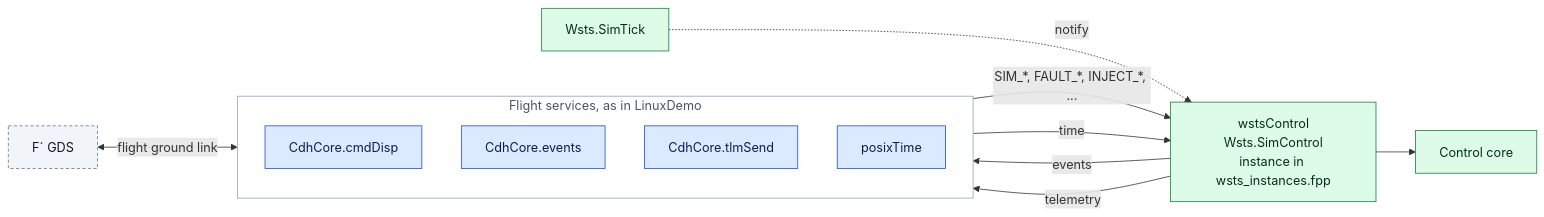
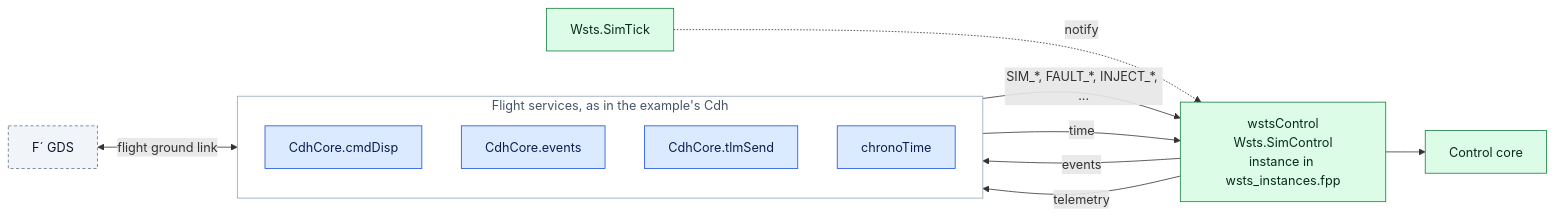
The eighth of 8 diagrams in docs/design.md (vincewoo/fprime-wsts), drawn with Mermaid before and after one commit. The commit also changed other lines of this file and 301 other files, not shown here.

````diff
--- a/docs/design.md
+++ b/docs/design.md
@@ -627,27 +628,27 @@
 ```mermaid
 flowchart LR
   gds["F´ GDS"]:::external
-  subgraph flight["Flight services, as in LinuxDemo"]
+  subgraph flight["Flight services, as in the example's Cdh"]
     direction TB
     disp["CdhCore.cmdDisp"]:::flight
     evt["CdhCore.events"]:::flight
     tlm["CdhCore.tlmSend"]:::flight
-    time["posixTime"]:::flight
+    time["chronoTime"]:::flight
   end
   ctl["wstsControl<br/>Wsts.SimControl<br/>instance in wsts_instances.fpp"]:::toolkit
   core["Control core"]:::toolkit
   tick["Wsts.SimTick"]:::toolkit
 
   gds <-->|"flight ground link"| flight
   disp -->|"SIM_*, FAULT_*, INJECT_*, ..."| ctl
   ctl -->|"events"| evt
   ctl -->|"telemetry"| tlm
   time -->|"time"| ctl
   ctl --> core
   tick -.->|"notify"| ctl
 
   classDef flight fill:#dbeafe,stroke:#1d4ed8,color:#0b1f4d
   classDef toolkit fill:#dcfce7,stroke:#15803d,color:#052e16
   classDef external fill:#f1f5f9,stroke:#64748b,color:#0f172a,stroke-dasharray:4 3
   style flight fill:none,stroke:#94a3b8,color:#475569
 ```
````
=====
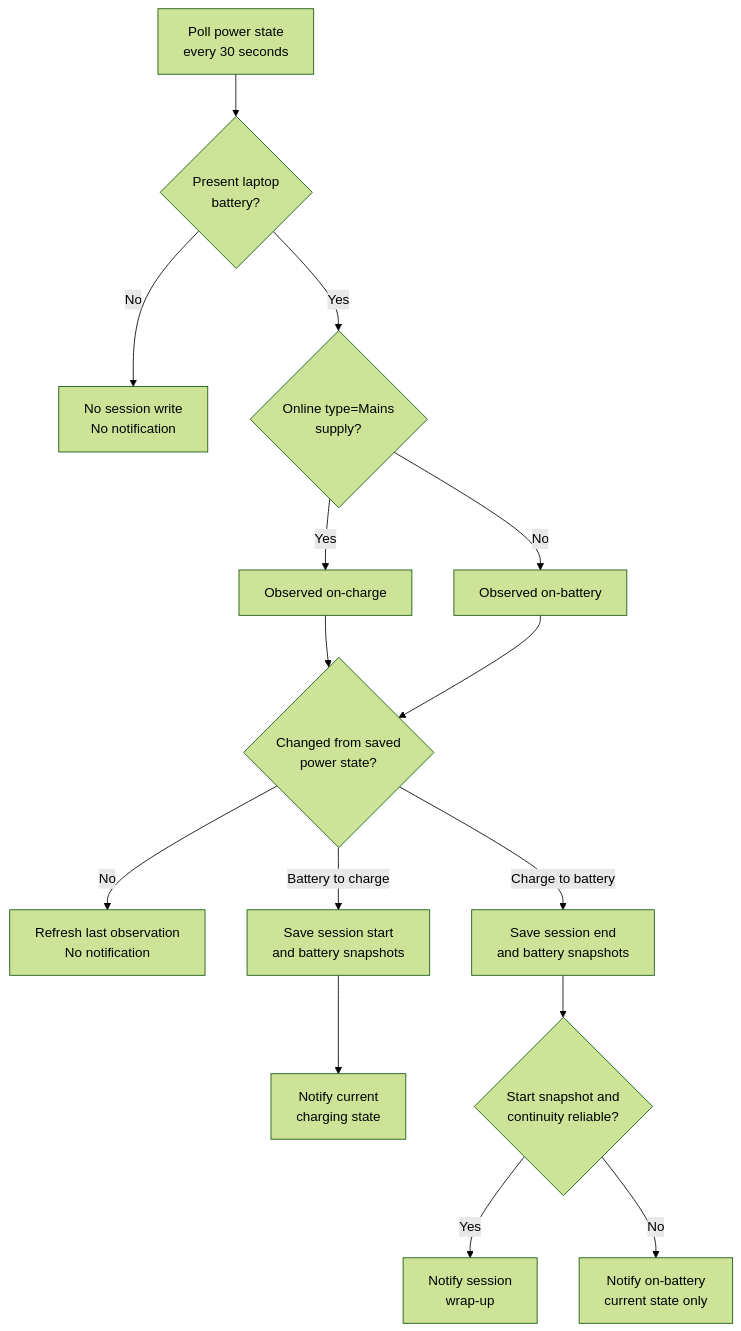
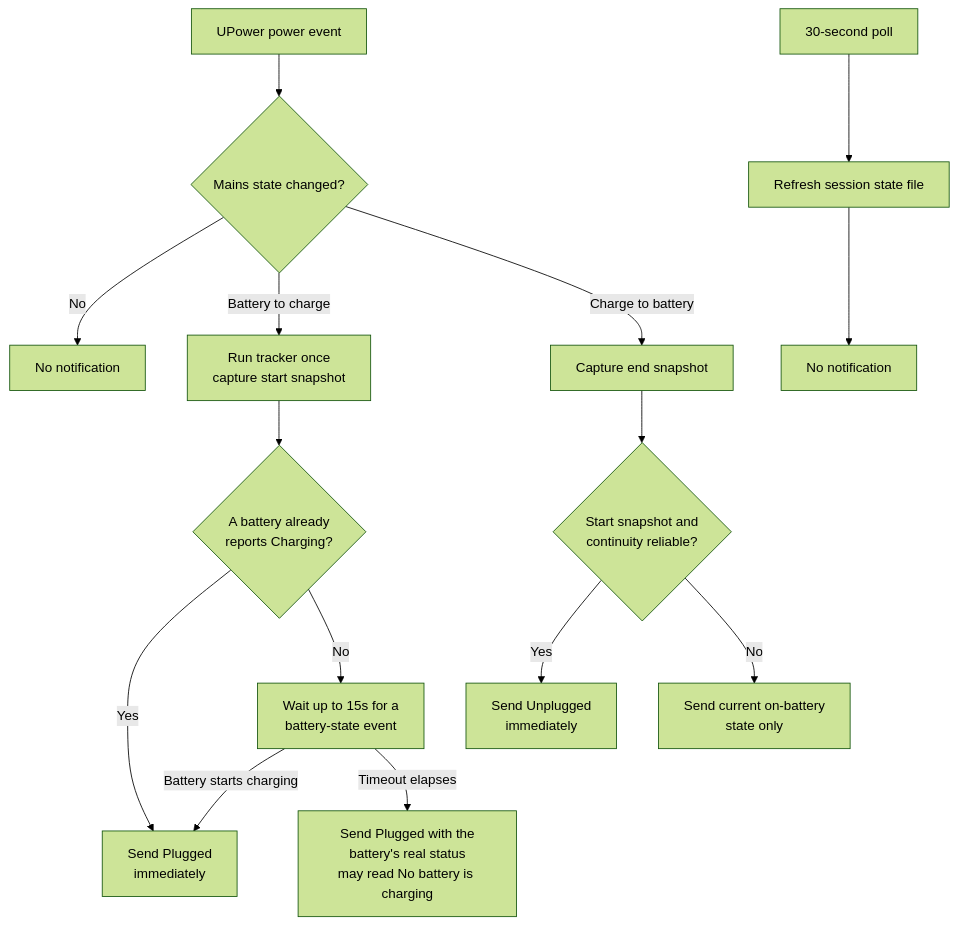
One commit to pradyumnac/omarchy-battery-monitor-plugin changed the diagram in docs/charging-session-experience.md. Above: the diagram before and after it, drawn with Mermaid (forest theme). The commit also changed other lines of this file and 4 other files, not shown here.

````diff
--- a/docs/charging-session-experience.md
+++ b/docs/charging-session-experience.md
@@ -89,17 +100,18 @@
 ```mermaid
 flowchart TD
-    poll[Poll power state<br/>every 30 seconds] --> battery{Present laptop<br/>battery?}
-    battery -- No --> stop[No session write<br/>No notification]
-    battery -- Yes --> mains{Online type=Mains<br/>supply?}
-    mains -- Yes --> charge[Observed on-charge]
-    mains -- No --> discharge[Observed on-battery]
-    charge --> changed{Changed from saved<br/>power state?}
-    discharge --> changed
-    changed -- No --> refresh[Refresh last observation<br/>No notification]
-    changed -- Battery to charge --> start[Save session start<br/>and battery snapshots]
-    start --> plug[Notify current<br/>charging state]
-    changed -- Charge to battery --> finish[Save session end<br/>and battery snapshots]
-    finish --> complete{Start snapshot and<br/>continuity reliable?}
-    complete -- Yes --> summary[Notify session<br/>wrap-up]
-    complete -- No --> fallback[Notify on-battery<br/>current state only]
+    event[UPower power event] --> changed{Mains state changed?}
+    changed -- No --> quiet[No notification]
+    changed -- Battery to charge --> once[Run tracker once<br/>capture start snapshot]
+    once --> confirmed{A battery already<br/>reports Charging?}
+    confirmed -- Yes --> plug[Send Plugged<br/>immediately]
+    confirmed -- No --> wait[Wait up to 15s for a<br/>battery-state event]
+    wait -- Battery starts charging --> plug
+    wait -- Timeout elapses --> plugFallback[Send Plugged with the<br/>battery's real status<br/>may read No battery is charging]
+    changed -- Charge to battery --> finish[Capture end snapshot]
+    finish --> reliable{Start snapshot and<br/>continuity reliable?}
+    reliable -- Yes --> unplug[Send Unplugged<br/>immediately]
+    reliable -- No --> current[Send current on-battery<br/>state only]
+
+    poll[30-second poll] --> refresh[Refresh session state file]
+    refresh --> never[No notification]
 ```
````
=====
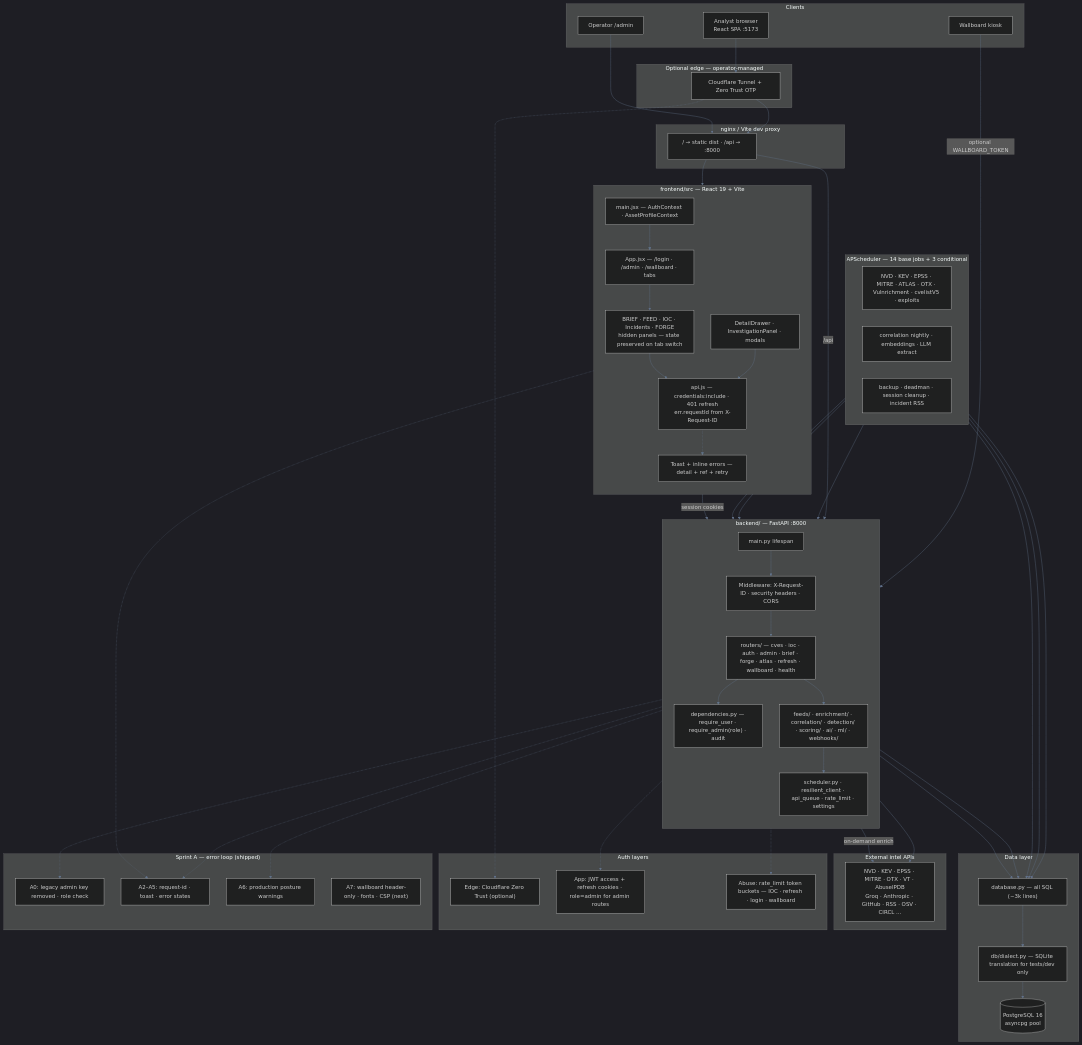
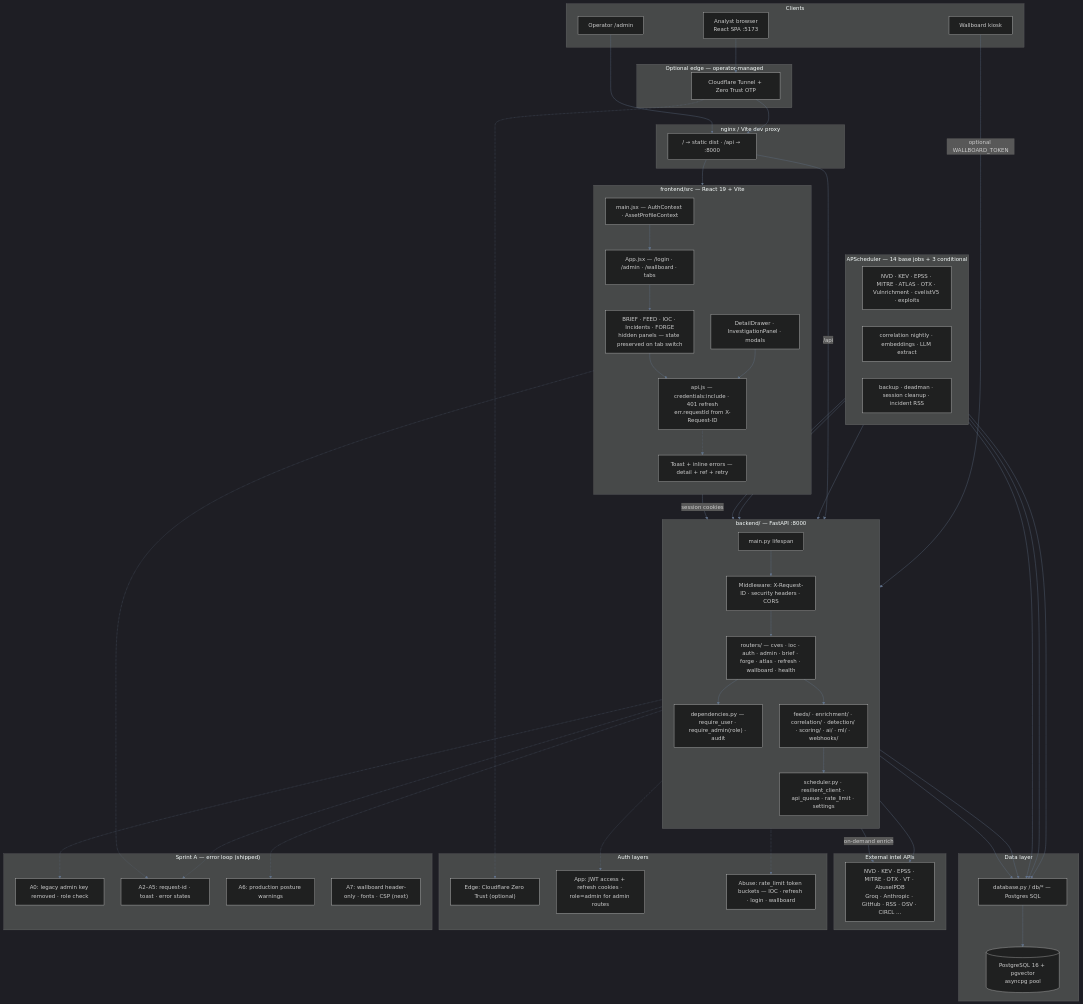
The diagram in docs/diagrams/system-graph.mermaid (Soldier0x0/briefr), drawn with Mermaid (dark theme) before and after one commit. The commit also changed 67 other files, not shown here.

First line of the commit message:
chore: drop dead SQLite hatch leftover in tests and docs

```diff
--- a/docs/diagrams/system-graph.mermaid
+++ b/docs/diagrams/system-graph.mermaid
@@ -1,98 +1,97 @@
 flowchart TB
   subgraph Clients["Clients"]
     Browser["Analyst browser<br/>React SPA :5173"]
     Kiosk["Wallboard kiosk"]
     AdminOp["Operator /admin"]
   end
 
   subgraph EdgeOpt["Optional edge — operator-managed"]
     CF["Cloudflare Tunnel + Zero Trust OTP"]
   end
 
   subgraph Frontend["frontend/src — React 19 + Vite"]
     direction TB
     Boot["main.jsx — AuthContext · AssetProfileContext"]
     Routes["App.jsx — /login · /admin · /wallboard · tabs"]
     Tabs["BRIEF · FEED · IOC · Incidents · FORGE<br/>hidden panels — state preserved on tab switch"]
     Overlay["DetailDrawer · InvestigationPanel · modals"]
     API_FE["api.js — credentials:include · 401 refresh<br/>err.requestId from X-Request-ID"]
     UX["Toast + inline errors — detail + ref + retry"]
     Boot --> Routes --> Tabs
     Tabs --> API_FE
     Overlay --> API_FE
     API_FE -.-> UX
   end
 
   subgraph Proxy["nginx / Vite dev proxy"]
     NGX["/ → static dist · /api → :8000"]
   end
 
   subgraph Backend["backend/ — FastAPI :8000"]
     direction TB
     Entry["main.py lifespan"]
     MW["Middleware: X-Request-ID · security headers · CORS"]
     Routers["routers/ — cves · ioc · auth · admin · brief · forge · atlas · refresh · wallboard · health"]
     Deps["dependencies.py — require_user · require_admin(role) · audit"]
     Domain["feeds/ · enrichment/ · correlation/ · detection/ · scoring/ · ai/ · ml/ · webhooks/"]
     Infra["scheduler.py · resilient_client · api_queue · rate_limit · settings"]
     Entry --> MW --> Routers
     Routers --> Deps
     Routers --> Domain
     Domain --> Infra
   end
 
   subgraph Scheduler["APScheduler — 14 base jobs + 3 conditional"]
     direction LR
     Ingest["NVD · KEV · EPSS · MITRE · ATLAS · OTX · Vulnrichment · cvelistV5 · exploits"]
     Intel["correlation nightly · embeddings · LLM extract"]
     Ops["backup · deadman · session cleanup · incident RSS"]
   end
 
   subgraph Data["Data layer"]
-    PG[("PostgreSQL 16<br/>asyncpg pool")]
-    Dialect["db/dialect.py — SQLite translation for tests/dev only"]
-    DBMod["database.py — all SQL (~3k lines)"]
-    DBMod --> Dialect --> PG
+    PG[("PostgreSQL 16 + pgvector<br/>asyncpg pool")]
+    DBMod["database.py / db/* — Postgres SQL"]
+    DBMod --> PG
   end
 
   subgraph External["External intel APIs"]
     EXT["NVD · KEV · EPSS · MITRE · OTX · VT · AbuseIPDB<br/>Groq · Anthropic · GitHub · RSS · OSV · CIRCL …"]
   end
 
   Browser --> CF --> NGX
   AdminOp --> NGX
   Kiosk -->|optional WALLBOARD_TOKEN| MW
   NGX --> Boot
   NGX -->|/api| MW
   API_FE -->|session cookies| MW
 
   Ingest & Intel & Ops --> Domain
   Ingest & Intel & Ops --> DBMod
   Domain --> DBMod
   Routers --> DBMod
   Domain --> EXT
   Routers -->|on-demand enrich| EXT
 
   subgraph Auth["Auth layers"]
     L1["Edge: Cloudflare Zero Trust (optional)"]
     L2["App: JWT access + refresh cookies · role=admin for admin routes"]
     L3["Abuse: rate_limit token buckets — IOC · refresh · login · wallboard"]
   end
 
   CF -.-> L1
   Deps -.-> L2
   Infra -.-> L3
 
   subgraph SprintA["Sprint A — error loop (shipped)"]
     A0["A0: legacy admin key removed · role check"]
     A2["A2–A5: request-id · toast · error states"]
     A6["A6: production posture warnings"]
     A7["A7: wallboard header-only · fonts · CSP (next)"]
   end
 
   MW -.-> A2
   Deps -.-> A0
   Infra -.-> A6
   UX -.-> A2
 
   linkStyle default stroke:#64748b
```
=====
## Aim of the exercise
Each line holding the word "MITRE" must be pulled from the records.

## Answer space
     Ingest["NVD · KEV · EPSS · MITRE · ATLAS · OTX · Vulnrichment · cvelistV5 · exploits"]
     EXT["NVD · KEV · EPSS · MITRE · OTX · VT · AbuseIPDB<br/>Groq · Anthropic · GitHub · RSS · OSV · CIRCL …"]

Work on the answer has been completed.